- How to complete this task -
Copy out each line of the entries below in which the string "outline" appears.

- Web document revisions -
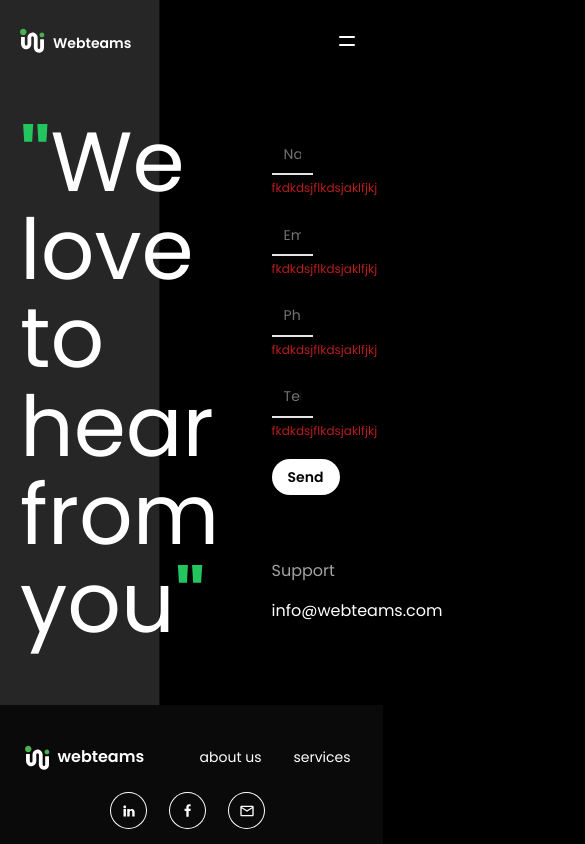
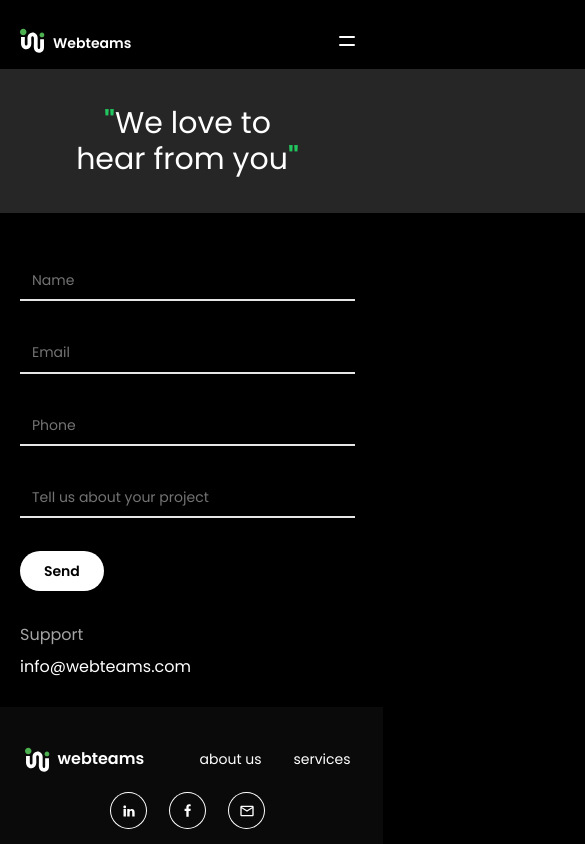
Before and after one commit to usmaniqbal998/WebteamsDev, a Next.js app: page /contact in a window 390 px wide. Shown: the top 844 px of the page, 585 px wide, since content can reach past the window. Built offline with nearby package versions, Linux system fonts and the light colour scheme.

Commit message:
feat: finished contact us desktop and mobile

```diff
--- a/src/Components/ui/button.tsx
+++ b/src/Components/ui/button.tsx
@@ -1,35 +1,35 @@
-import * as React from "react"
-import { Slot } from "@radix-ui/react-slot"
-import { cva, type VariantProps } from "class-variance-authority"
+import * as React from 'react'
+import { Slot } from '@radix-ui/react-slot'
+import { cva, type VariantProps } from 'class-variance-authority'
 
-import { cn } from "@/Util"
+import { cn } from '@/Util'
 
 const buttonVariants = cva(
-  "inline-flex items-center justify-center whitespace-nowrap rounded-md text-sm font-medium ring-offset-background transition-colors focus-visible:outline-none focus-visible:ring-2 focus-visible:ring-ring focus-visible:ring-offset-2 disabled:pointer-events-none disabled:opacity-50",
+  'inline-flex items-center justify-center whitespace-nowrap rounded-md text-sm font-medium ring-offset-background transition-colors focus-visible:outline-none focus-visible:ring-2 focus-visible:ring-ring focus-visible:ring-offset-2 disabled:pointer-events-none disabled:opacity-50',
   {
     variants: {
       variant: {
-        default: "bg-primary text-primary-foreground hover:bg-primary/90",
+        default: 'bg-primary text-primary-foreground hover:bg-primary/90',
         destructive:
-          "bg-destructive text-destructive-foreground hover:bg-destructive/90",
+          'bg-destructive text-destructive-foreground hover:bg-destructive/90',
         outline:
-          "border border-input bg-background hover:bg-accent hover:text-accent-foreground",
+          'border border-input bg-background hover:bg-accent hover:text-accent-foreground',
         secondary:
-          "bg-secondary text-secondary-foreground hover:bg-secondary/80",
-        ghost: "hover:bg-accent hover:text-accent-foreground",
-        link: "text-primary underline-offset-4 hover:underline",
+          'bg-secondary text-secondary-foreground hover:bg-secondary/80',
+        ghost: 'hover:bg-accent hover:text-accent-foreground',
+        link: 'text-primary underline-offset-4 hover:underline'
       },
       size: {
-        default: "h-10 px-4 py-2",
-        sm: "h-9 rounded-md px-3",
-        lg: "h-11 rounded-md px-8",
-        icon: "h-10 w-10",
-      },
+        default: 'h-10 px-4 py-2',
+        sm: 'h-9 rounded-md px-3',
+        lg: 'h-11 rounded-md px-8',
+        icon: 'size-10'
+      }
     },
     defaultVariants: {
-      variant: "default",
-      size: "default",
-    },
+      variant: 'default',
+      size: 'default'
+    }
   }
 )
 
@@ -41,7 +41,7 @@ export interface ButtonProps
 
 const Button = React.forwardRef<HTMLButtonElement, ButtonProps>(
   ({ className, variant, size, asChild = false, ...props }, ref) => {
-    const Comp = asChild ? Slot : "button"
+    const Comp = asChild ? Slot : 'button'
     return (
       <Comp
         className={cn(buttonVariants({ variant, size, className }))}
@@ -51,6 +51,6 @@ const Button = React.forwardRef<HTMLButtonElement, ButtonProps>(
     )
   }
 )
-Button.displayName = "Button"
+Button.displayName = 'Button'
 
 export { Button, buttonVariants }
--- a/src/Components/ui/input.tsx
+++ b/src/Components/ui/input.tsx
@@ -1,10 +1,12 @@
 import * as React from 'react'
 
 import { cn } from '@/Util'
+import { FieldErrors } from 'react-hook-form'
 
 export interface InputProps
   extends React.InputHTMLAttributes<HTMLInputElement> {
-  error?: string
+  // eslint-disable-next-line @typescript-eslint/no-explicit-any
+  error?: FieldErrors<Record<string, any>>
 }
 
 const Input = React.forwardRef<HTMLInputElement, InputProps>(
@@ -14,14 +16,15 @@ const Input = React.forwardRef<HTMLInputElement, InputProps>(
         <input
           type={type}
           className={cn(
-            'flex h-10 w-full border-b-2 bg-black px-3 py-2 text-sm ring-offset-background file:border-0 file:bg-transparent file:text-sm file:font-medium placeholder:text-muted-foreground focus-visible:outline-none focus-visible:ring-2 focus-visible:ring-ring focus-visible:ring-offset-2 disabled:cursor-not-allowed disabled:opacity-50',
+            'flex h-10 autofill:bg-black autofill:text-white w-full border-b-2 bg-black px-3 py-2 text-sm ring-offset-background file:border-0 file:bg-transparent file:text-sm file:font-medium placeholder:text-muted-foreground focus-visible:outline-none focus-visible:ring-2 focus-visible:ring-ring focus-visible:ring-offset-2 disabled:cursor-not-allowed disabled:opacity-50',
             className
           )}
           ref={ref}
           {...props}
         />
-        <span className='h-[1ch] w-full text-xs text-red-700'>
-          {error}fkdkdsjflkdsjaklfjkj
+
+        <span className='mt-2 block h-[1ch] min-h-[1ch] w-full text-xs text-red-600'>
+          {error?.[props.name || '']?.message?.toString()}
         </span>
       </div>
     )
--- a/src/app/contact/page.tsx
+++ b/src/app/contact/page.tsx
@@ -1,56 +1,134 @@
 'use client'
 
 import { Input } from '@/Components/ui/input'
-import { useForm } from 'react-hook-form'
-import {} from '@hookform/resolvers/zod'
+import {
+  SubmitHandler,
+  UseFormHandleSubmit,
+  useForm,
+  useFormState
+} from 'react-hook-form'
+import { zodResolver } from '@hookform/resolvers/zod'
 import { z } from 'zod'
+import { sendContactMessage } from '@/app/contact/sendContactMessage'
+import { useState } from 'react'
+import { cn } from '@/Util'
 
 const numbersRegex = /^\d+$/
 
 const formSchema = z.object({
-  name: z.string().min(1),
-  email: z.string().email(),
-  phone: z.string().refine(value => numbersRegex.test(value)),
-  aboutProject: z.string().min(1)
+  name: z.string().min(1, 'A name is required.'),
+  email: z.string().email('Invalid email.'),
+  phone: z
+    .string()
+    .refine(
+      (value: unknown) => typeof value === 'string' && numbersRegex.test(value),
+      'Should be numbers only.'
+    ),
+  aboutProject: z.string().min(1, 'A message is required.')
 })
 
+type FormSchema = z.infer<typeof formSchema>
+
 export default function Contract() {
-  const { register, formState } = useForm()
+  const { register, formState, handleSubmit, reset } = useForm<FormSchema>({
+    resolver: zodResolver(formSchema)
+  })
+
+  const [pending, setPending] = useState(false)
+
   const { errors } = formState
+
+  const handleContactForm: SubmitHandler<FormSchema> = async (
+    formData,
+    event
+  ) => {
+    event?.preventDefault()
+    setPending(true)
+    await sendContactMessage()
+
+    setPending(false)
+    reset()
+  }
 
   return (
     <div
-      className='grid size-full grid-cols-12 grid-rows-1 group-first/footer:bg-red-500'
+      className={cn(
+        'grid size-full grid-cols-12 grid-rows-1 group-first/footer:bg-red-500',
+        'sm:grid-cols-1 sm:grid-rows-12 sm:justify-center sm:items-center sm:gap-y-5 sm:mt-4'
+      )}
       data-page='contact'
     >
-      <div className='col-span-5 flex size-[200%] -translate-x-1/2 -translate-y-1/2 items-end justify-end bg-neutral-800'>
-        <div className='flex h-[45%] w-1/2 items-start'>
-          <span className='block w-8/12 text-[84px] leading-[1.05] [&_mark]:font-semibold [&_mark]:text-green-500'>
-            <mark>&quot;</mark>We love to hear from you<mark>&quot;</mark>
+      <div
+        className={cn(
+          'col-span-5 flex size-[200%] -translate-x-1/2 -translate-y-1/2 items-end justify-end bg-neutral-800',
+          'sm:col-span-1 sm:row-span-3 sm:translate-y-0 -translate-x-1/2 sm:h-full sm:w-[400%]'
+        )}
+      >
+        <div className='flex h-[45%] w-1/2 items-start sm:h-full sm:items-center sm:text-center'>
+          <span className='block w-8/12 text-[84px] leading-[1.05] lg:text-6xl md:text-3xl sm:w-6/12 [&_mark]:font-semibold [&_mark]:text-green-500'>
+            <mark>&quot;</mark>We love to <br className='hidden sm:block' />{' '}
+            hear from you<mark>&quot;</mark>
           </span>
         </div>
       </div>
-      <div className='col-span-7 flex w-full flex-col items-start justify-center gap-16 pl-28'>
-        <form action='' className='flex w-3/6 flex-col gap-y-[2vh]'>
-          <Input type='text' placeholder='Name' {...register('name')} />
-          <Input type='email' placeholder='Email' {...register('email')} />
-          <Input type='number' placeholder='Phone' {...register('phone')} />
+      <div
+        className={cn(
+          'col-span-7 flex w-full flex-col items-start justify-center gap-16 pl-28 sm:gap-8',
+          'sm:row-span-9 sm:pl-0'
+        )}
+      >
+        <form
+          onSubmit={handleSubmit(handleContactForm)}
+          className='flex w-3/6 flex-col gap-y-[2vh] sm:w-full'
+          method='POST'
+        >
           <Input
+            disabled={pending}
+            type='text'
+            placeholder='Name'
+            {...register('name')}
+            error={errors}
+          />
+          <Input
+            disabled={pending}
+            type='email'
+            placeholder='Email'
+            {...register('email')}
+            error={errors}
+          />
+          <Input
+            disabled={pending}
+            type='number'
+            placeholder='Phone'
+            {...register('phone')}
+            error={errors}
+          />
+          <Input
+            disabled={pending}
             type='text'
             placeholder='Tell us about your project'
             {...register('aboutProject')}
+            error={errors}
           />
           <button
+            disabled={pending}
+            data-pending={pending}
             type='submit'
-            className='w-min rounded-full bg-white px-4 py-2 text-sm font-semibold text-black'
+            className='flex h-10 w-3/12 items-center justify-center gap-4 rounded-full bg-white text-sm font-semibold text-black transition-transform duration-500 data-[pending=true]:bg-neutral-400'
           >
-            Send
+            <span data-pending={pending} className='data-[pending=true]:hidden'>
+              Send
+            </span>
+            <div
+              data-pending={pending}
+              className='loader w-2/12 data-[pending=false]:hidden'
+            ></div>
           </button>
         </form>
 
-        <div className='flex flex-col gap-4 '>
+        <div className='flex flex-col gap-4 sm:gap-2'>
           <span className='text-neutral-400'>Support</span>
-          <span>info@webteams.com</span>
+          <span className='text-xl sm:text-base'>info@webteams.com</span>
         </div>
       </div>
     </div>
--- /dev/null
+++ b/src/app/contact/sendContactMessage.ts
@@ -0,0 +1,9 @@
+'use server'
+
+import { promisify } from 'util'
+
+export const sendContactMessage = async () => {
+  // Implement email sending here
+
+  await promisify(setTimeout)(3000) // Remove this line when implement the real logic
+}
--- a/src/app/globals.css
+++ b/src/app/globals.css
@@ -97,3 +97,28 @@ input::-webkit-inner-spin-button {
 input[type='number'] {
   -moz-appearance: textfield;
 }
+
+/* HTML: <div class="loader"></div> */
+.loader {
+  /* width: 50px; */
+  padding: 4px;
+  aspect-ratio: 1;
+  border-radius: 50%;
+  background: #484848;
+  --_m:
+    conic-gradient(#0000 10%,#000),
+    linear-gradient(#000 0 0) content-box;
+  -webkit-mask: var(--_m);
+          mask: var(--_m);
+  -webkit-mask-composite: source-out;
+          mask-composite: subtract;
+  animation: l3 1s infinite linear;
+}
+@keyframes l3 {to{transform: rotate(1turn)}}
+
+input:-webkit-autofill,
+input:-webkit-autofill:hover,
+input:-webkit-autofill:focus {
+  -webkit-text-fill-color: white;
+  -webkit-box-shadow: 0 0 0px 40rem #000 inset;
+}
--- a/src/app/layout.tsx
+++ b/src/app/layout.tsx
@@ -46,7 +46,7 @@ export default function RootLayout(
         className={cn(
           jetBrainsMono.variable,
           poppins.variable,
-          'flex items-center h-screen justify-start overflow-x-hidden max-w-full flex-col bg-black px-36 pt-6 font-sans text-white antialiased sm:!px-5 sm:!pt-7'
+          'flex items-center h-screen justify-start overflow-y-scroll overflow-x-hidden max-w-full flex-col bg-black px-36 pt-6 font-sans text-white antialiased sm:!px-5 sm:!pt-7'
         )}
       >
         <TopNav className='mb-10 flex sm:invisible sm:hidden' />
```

- Task response -
-  "inline-flex items-center justify-center whitespace-nowrap rounded-md text-sm font-medium ring-offset-background transition-colors focus-visible:outline-none focus-visible:ring-2 focus-visible:ring-ring focus-visible:ring-offset-2 disabled:pointer-events-none disabled:opacity-50",
+  'inline-flex items-center justify-center whitespace-nowrap rounded-md text-sm font-medium ring-offset-background transition-colors focus-visible:outline-none focus-visible:ring-2 focus-visible:ring-ring focus-visible:ring-offset-2 disabled:pointer-events-none disabled:opacity-50',
         outline:
-            'flex h-10 w-full border-b-2 bg-black px-3 py-2 text-sm ring-offset-background file:border-0 file:bg-transparent file:text-sm file:font-medium placeholder:text-muted-foreground focus-visible:outline-none focus-visible:ring-2 focus-visible:ring-ring focus-visible:ring-offset-2 disabled:cursor-not-allowed disabled:opacity-50',
+            'flex h-10 autofill:bg-black autofill:text-white w-full border-b-2 bg-black px-3 py-2 text-sm ring-offset-background file:border-0 file:bg-transparent file:text-sm file:font-medium placeholder:text-muted-foreground focus-visible:outline-none focus-visible:ring-2 focus-visible:ring-ring focus-visible:ring-offset-2 disabled:cursor-not-allowed disabled:opacity-50',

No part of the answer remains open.